Marketing teams need a strategy. Your strategy tells you where to focus, like how to adapt when there aren’t enough dollars in the budget to advertise everywhere. And as marketing continues to become more complex, strategic planning becomes that much more important.
Strategy helps you say “no” in the face of 100 potential options. You are probably thinking, “Well, that sounds great — but how do you make that strategy happen in the midst of everything else?” Here’s the good news: you can lead your team with conviction by first building a marketing roadmap.
Roadmaps show everyone on your team and in your organization what your high-level strategy is and how you plan to achieve it through goals and initiatives. Your roadmap keeps everyone on the same page by offering ongoing visibility.
Creating your first marketing roadmap does not have to be painful. Here are five easy steps to help you get started. The suggestions here can be achieved within Aha! You can also use a spreadsheet or Word doc if you’d prefer:
Goals create a crucial bridge between your brilliant plans and how you will execute them. They enable you to focus your team on the top three to five business drivers that you want to accomplish over the next three to 12 months.
These goals that you set for your marketing strategy should be actionable and measurable. They should also be reasonably easy to track so you know how your team is performing against them.
Initiatives allow you to specify key work that must be completed to achieve your marketing goals. Think of these efforts as high-level projects, such as creating more robust reporting and analytics.
These initiatives should be completed within a specified period of time — even if that timeframe is a few months or longer. Initiatives are more high-level, so it is natural that they will take more time to complete than goals.
You know you have a standout product when customers want to buy it. But do you know who your customers are? It sounds like an obvious question. But knowing the answer is essential. So, you should define your personas as part of building your marketing roadmap. They act as a framework for the rest of your marketing efforts.
Personas are fictional characters created to represent the different user types that might use a site, brand, or product in a similar way. They should all be based on real conversations that you have had with real customers. And those conversations should have addressed what each customer is trying to achieve, why these customers are trying to achieve their goals, and how each customer will be impacted if they cannot achieve their goals.

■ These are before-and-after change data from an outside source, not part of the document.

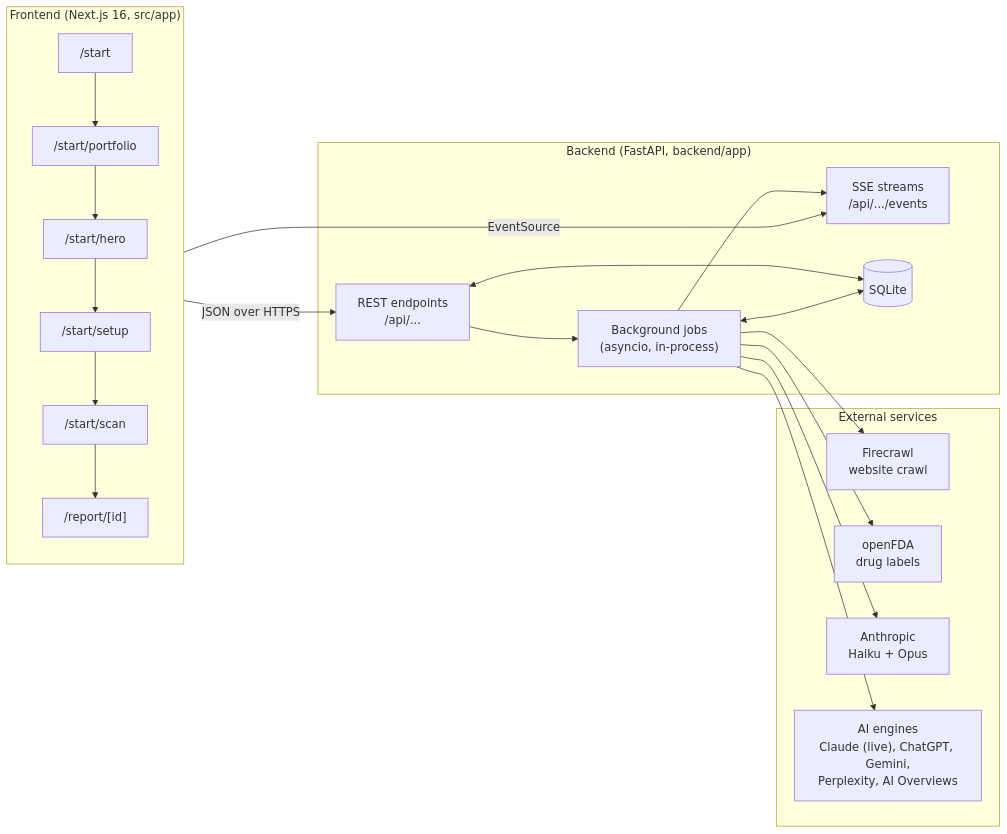
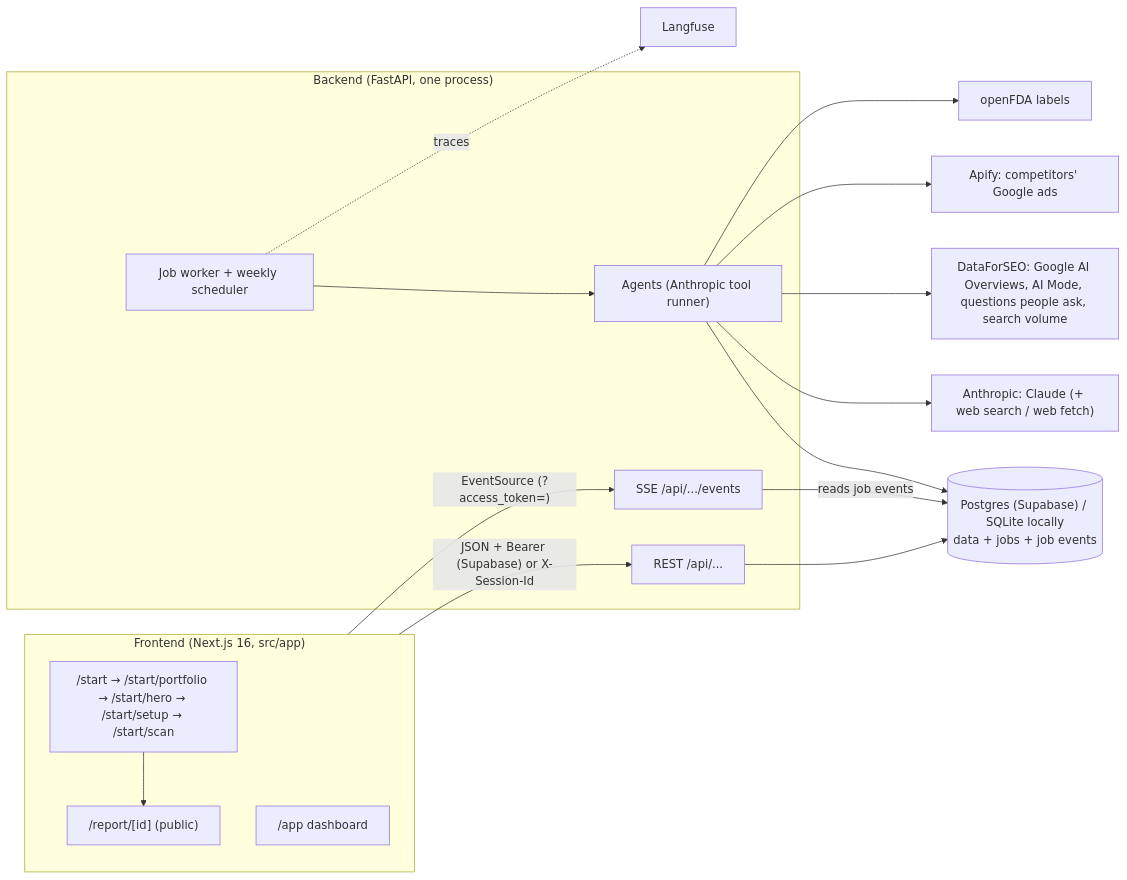
Before and after one commit to Yan-Sidoryk/Aeon: the first of 3 diagrams in docs/architecture.md, drawn with Mermaid. The commit also changed other lines of this file and 37 other files, not shown here.

````diff
--- a/docs/architecture.md
+++ b/docs/architecture.md
@@ -9,28 +9,24 @@
 ```mermaid
 flowchart LR
   subgraph Browser["Frontend (Next.js 16, src/app)"]
-    S1["/start"] --> S2["/start/portfolio"] --> S3["/start/hero"] --> S4["/start/setup"] --> S5["/start/scan"] --> S6["/report/[id]"]
+    S["/start → /start/portfolio → /start/hero → /start/setup → /start/scan"] --> R["/report/[id] (public)"]
+    D["/app dashboard"]
   end
-
-  subgraph API["Backend (FastAPI, backend/app)"]
-    R["REST endpoints<br/>/api/..."]
-    E["SSE streams<br/>/api/.../events"]
-    J["Background jobs<br/>(asyncio, in-process)"]
-    DB[("SQLite")]
+  subgraph API["Backend (FastAPI, one process)"]
+    REST["REST /api/..."]
+    SSE["SSE /api/.../events"]
+    W["Job worker + weekly scheduler"]
+    AG["Agents (Anthropic tool runner)"]
   end
-
-  subgraph Ext["External services"]
-    FC["Firecrawl<br/>website crawl"]
-    FDA["openFDA<br/>drug labels"]
-    AN["Anthropic<br/>Haiku + Opus"]
-    ENG["AI engines<br/>Claude (live), ChatGPT, Gemini,<br/>Perplexity, AI Overviews"]
-  end
-
-  Browser -- "JSON over HTTPS" --> R
-  Browser -- "EventSource" --> E
-  R --> J
-  J --> E
-  R <--> DB
-  J <--> DB
-  J --> FC & FDA & AN & ENG
+  DB[("Postgres (Supabase) / SQLite locally<br/>data + jobs + job events")]
+  Browser -- "JSON + Bearer (Supabase) or X-Session-Id" --> REST
+  Browser -- "EventSource (?access_token=)" --> SSE
+  REST --> DB
+  W --> AG --> DB
+  SSE -- "reads job events" --> DB
+  AG --> ANT["Anthropic: Claude (+ web search / web fetch)"]
+  AG --> DFS["DataForSEO: Google AI Overviews, AI Mode, questions people ask, search volume"]
+  AG --> APF["Apify: competitors' Google ads"]
+  AG --> FDA["openFDA labels"]
+  W -. traces .-> LF["Langfuse"]
 ```
````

Once you have set your marketing strategy, it is time to get the work done. And it is just as critical to track the work you are doing as it is to track your strategy (as we already discussed in this post).
Campaigns play a huge role in marketing. But it is tough to measure their success without connecting them back to your strategy. That’s why incorporating your campaigns into your marketing roadmap is essential. It allows you to link each campaign back up to business-level goals.
Recent research shows that 52 percent of marketers feel like they are blindly creating campaigns without any idea how it affects other parts of the business. That is why it’s critical for you to close the loop by capturing and sharing data regularly with other cross-functional teams.
So, once your roadmap is planned out, make sure you proudly share it with your organization on a regular basis to keep everyone up to date. This includes your own marketing team as well as the sales, product, engineering, and design teams.
Roadmaps keep marketing teams in sync with their cross-functional teams, business strategy, and customers. The end result is more clarity, strategic work, and measurable results.
Ultimately, we all need a roadmap. That’s because today’s customers, markets, and technologies are more dynamic and unpredictable than ever.
How do you keep your marketing team focused on what matters?